> _The problem_
Find the word "isNew" in the data, then copy each line where it is found.

═══ Given information

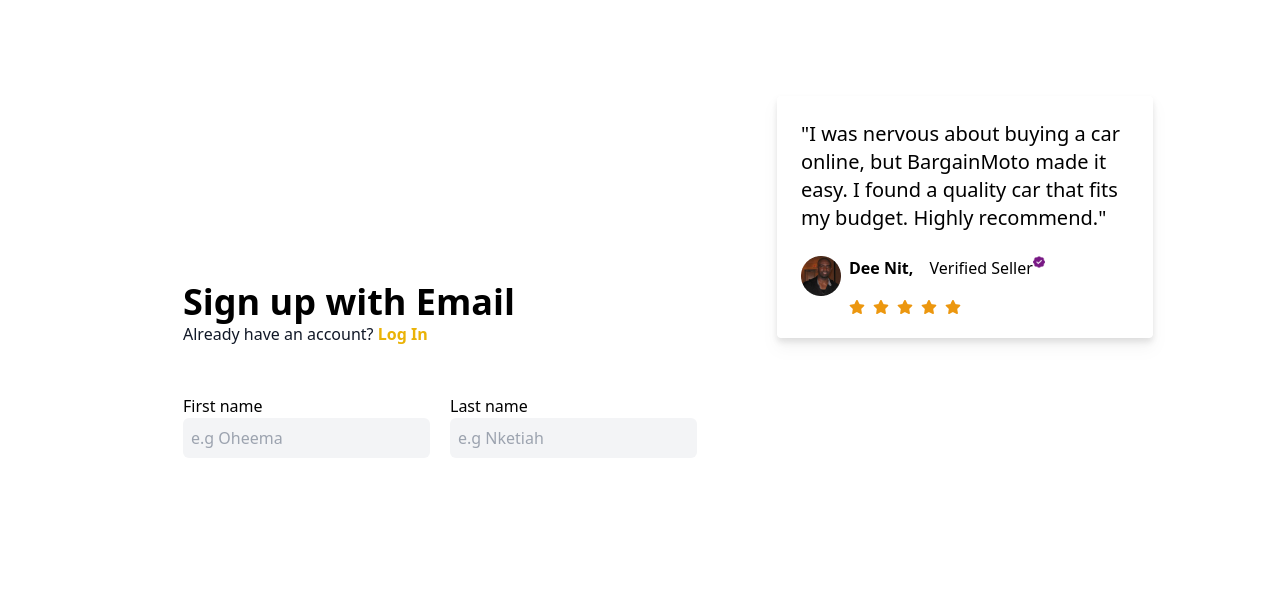
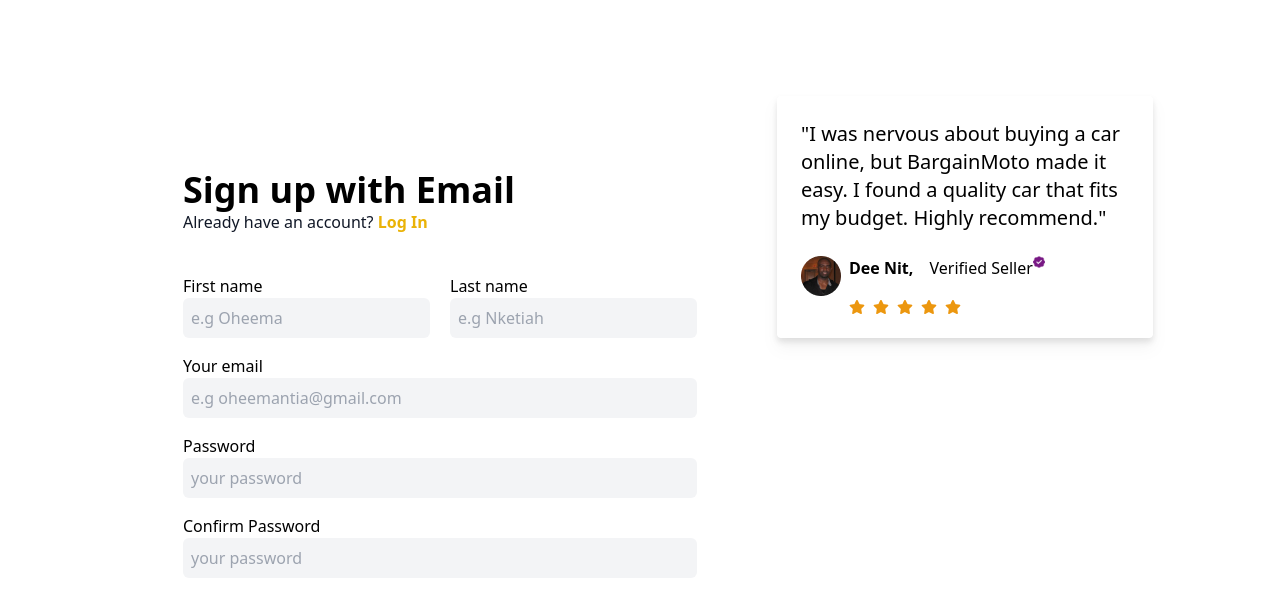
Before and after one commit to Nelson877/Bargain-portal, a website: page Signup/signupEmail.html in a window 1280 px wide. Shown: the part 103-710 px from the top of the page. Drawn offline with nearby package versions, Linux system fonts and the light colour scheme.

Commit message:
adding new update✔

```diff
--- a/Signup/signupEmail.html
+++ b/Signup/signupEmail.html
@@ -32,9 +32,10 @@
               >Log In</a
             ></span
           >
+          <!-- First name and Last section  Start-->
           <div class="inline-flex inline-grid grid-cols-2 gap-5">
-            <div class="py-4">
-                <span class="mb-2 text-md">First name</span><br>
+            <div class="py-2">
+              <span class="mb-2 text-md">First name</span><br />
               <input
                 type="text"
                 placeholder="e.g Oheema"
@@ -42,18 +43,54 @@
                 name="name"
               />
             </div>
-              <div class="py-4">
-                <span class="mb-2 text-md">Last name</span><br>
+            <div class="py-2">
+              <span class="mb-2 text-md">Last name</span><br />
               <input
                 type="text"
                 placeholder="e.g Nketiah"
                 class="p-2 bg-gray-100 rounded-md placeholder:font-light placeholder:text-gray-400"
                 name="name"
               />
-
             </div>
           </div>
+          <!-- First name and Last section  End-->
+          <!-- Email section start  -->
+          <div class="py-2">
+            <span class="mb-2 text-md">Your email</span>
+            <input
+              type="text"
+              placeholder="e.g oheemantia@gmail.com"
+              name="email"
+              class="w-full bg-gray-100 p-2 rounded-md placeholder:font-light placeholder:text-gray-400"
+            />
           </div>
+            <!-- Email section End  -->
+             <!-- Password section start  -->
+          <div class="py-2">
+            <span class="mb-2 text-md">Password</span>
+            <input
+              type="text"
+              placeholder="your password"
+              name="email"
+              class="w-full bg-gray-100 p-2 rounded-md placeholder:font-light placeholder:text-gray-400"
+            />
+          </div>
+            <!-- Password section End  -->
+               <!-- Confirm Password section start  -->
+          <div class="py-2">
+            <span class="mb-2 text-md">Confirm Password</span>
+            <input
+              type="text"
+              placeholder="your password"
+              name="email"
+              class="w-full bg-gray-100 p-2 rounded-md placeholder:font-light placeholder:text-gray-400"
+            />
+          </div>
+            <!-- Confirm Password section End  -->
+        </div>
+
+
+
 
         <!-- Left side section Ends -->
       </div>
```
Lines whose indentation alone changed are shown as unchanged.
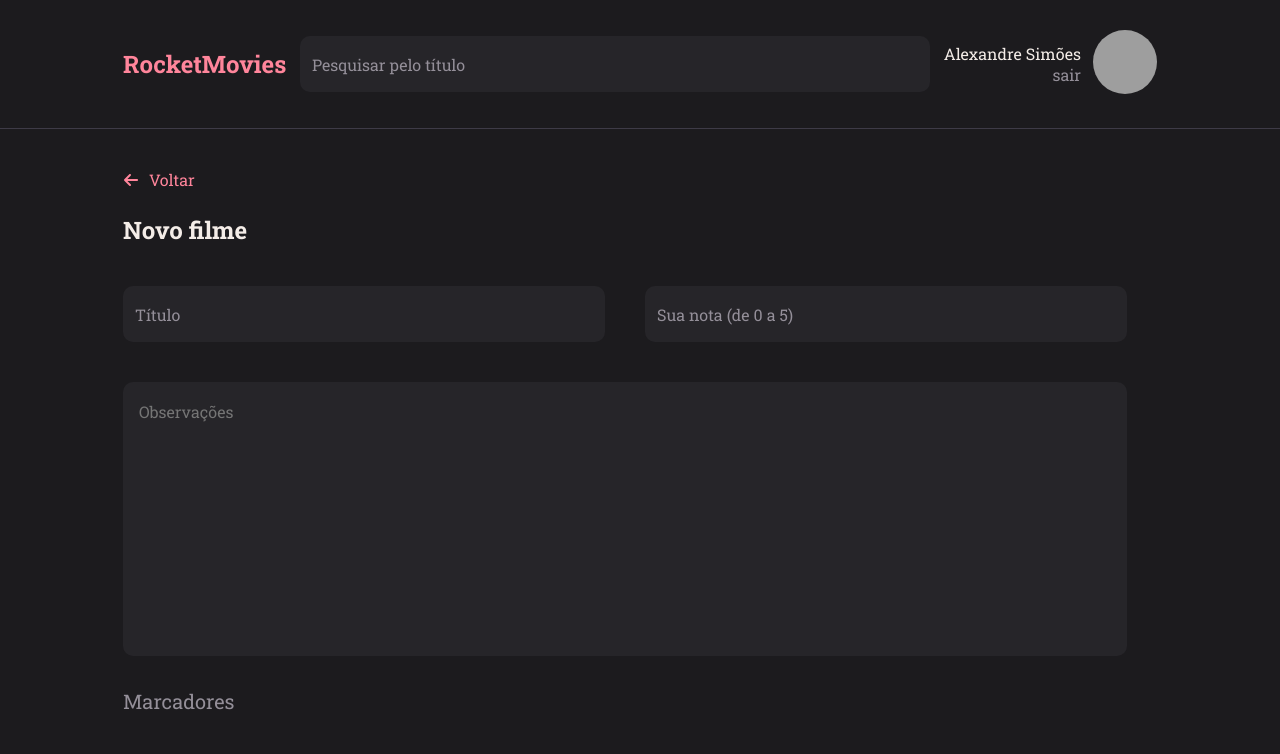
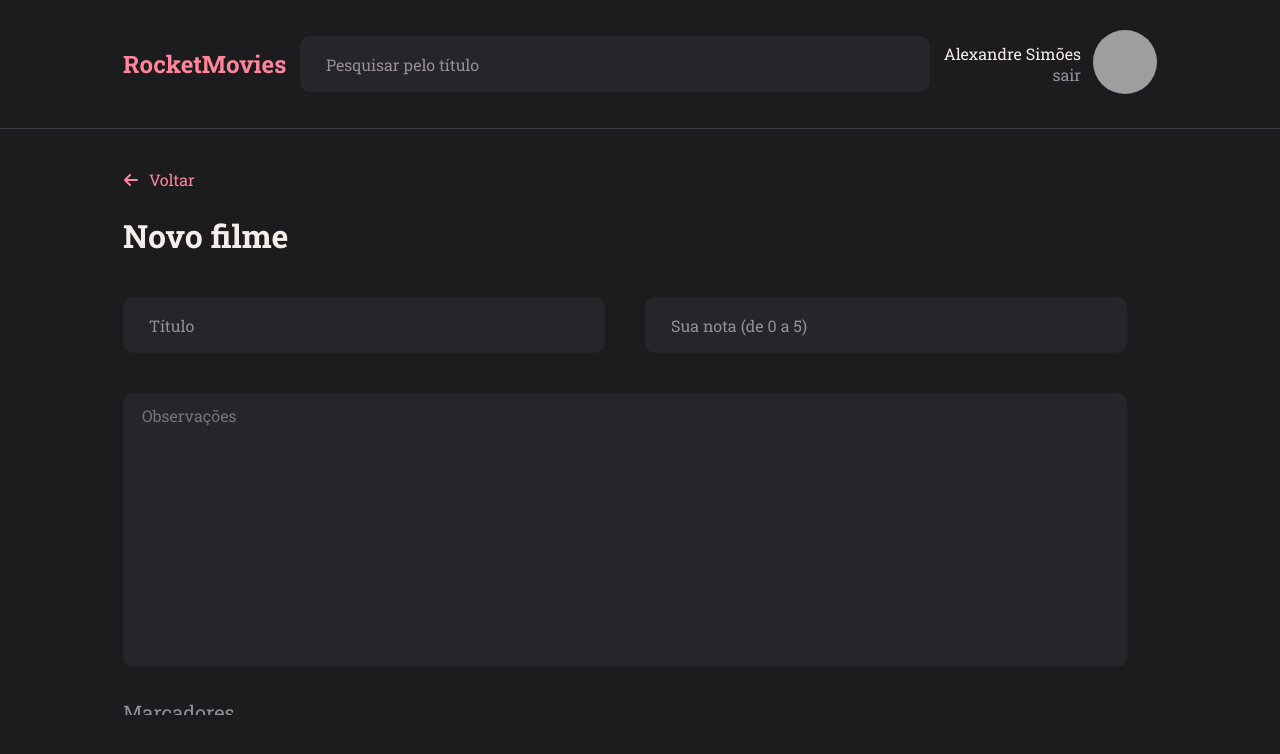
Before and after one commit to alexsmarra/rocketmovies, a React (Vite) app: page /create in a window 1280 px wide. Shown: the top 754 px of the page. Built offline with nearby package versions, Linux system fonts and the light colour scheme; grey boxes are pictures that could not be loaded.

Commit message:
Page Create refatorada

```diff
--- a/src/components/Input/styles.js
+++ b/src/components/Input/styles.js
@@ -26,12 +26,12 @@ export const Container = styled.div`
       background: transparent;
 
       border: 0;
-      padding: 12px;
+      padding: 12px 12px 12px 26px;
 
       color: ${({ theme }) => theme.COLORS.WHITE};
 
       &::placeholder {
-      color: ${({ theme }) => theme.COLORS.GRAY};
+         color: ${({ theme }) => theme.COLORS.GRAY};
       }
    }
 `
--- a/src/components/NoteItem/index.jsx
+++ b/src/components/NoteItem/index.jsx
@@ -2,7 +2,7 @@ import { Container } from './styles'
 
 import { ImPlus, ImCross } from "react-icons/im";
 
-export function NoteItem({ isNew, value, onClick, ...rest }) {
+export function NoteItem({ isNew = false, value, onClick, ...rest }) {
    return (
       <Container isNew={isNew}>
          <input
--- a/src/components/NoteItem/styles.js
+++ b/src/components/NoteItem/styles.js
@@ -2,30 +2,41 @@ import styled from 'styled-components'
 
 export const Container = styled.div`
    display: flex;
+   /* gap: 16px; */
    align-items: center;
 
-   padding: 8px;
+   width: auto;
+   height: 5.6rem;
+
+   padding: ${({ isNew }) => !isNew ? "16px" : "26px 16px"};
+   border-radius: 10px;
 
    background-color: ${({ theme, isNew }) => isNew ? 'transparent' : theme.COLORS.DARK_GRAY};
-   /* color: ${({ theme, isNew }) => isNew ? theme.COLORS.DARK_GRAY : 'white'}; */
 
    border: ${({ isNew, theme }) => isNew ? `3px dashed ${theme.COLORS.GRAY}` : 'none'};
-   border-radius: 10px;
 
    > input {
-      color: white;
+      color: ${({ theme }) => theme.COLORS.WHITE};
       background: transparent;
+      width: ${({ isNew }) => !isNew ? "130px" : "160px"};
+      height: 5.6rem;
 
-      width: 100%;
-      height: 5.6rem;
       border: none;
+      border-radius: 10px;
+      padding: 12px;
 
       font-size: 1.6rem;
+
+      &::placeholder {
+         color: ${({ theme }) => theme.COLORS.GRAY};
+      }
+
    }
 
    button {
       background: transparent;
       color: ${({ theme }) => theme.COLORS.PINK};
       border: none;
+      line-height: 24px;
    }
 `
--- a/src/components/Textarea/index.jsx
+++ b/src/components/Textarea/index.jsx
@@ -1,7 +1,9 @@
 import { Container } from './styles'
 
-export function Textarea({ placeholder }) {
+export function Textarea({ text, ...rest }) {
    return (
-      <Container placeholder={placeholder} />
+      <Container {...rest}>
+         {text}
+      </Container>
    )
 }
--- a/src/components/Textarea/styles.js
+++ b/src/components/Textarea/styles.js
@@ -7,6 +7,8 @@ export const Container = styled.textarea`
    width: 100%;
    height: 27.4rem;
    padding: 1.9rem 1.6rem;
+   padding: 12px 1.9rem 1.6rem 1.9rem;
+
 
    resize: none;
 
--- a/src/pages/Create/index.jsx
+++ b/src/pages/Create/index.jsx
@@ -1,4 +1,4 @@
-import { Container } from './styles.js'
+import { Container, Content } from './styles.js'
 
 import { Link } from 'react-router-dom'
 
@@ -16,40 +16,56 @@ export function Create() {
          <Header />
 
          <main>
+            <Content>
                <Link to='/'>
-            <div className="btn">
+                  <div className="return-btn-div">
                      <ReturnButton title="Voltar" />
                   </div>
                </Link>
 
-            <div className='title'>
+               <div className='new-movie'>
                   <h2>Novo filme</h2>
                </div>
 
-            <form action="">
+               <div className="info">
                   <div className='inputs'>
-                  <Input type='text' placeholder='Título' />
-                  <Input type='number' placeholder='Sua nota (de 0 a 5)' />
+                     <Input
+                        value={""}
+                        type='text'
+                        placeholder='Título'
+                        onChange={""}
+                     />
+                     <Input
+                        value={""}
+                        type='number'
+                        placeholder='Sua nota (de 0 a 5)'
+                        onChange={""}
+                     />
                   </div>
 
                   <div className='textarea'>
-                  <Textarea placeholder='Observações'/>
+                     <Textarea
+                        value={""}
+                        placeholder='Observações'
+                        onChange={""}
+                     />
+                  </div>
                </div>
 
                   <div className='section'>
                      <Section title='Marcadores'>
-                     <div>
+                        <div className="markers">
                            <NoteItem value='React'/>
                            <NoteItem isNew placeholder='Novo marcador'/>
                         </div>
                      </Section>
                   </div>
 
-               <div className='btns'>
+                  <footer>
                      <Button title='Excluir filme'/>
                      <Button title='Salvar alterações'/>
-               </div>
-            </form>
+                  </footer>
+            </Content>
          </main>
       </Container>
    )
--- a/src/pages/Create/styles.js
+++ b/src/pages/Create/styles.js
@@ -31,61 +31,50 @@ export const Container = styled.div`
       ::-webkit-scrollbar-thumb:vertical {
          height: 5px;
       }
+   }
+`
 
-      .btn {
+export const Content = styled.div`
+   .return-btn-div {
       margin-bottom: 2.4rem;
    }
 
-      .title {
+   .new-movie {
       margin-bottom: 4rem;
+
+      > h2 {
+         font-size: 32px;
+      }
    }
 
+   .info {
       .inputs {
          display: flex;
          gap: 4rem;
          margin-bottom: 4rem;
       }
-
-      .textarea {
-         /* margin-bottom: */
    }
 
-      .section section div {
+   .markers {
       display: flex;
+      align-items: center;
+      flex-wrap: wrap;
       gap: 2.4rem;
       background-color: ${({ theme }) => theme.COLORS.BACKGROUND_PURE_BLACK};
       padding: 2rem 1.5rem;
       border-radius: .8rem;
-
-         > div:nth-child(1) {
-            background-color: ${({ theme }) => theme.COLORS.BACKGROUND_ELEMENTS};
-            width: 11.3rem;
    }
 
-         > div:nth-child(2) {
-            width: 20.3rem;
-
-            > input::placeholder {
-               color: ${({ theme }) => theme.COLORS.GRAY};
-            }
-         }
-
-         > div {
-            height: 5.6rem;
-         }
-      }
-
-      .btns {
+   footer {
       display: flex;
       align-items: center;
       justify-content: center;
       gap: 4rem;
       margin-bottom: 2rem;
 
-         button:nth-child(1) {
-            background-color: ${({ theme }) => theme.COLORS.BACKGROUND_PURE_BLACK};
+      > button:nth-child(1) {
+         background: ${({ theme }) => theme.COLORS.BACKGROUND_PURE_BLACK};
          color: ${({ theme }) => theme.COLORS.PINK};
       }
    }
-   }
 `
--- a/src/styles/theme.js
+++ b/src/styles/theme.js
@@ -16,6 +16,5 @@ export default {
       LIGHTNESS_GRAY: '#999591',
       GRAY: '#948F99',
       DARK_GRAY: '#262529',
-
    }
 }
```
Lines whose indentation alone changed are shown as unchanged.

══════

> _Answer for this exercise_
-export function NoteItem({ isNew, value, onClick, ...rest }) {
+export function NoteItem({ isNew = false, value, onClick, ...rest }) {
       <Container isNew={isNew}>
+   padding: ${({ isNew }) => !isNew ? "16px" : "26px 16px"};
    background-color: ${({ theme, isNew }) => isNew ? 'transparent' : theme.COLORS.DARK_GRAY};
-   /* color: ${({ theme, isNew }) => isNew ? theme.COLORS.DARK_GRAY : 'white'}; */
    border: ${({ isNew, theme }) => isNew ? `3px dashed ${theme.COLORS.GRAY}` : 'none'};
+      width: ${({ isNew }) => !isNew ? "130px" : "160px"};
                            <NoteItem isNew placeholder='Novo marcador'/>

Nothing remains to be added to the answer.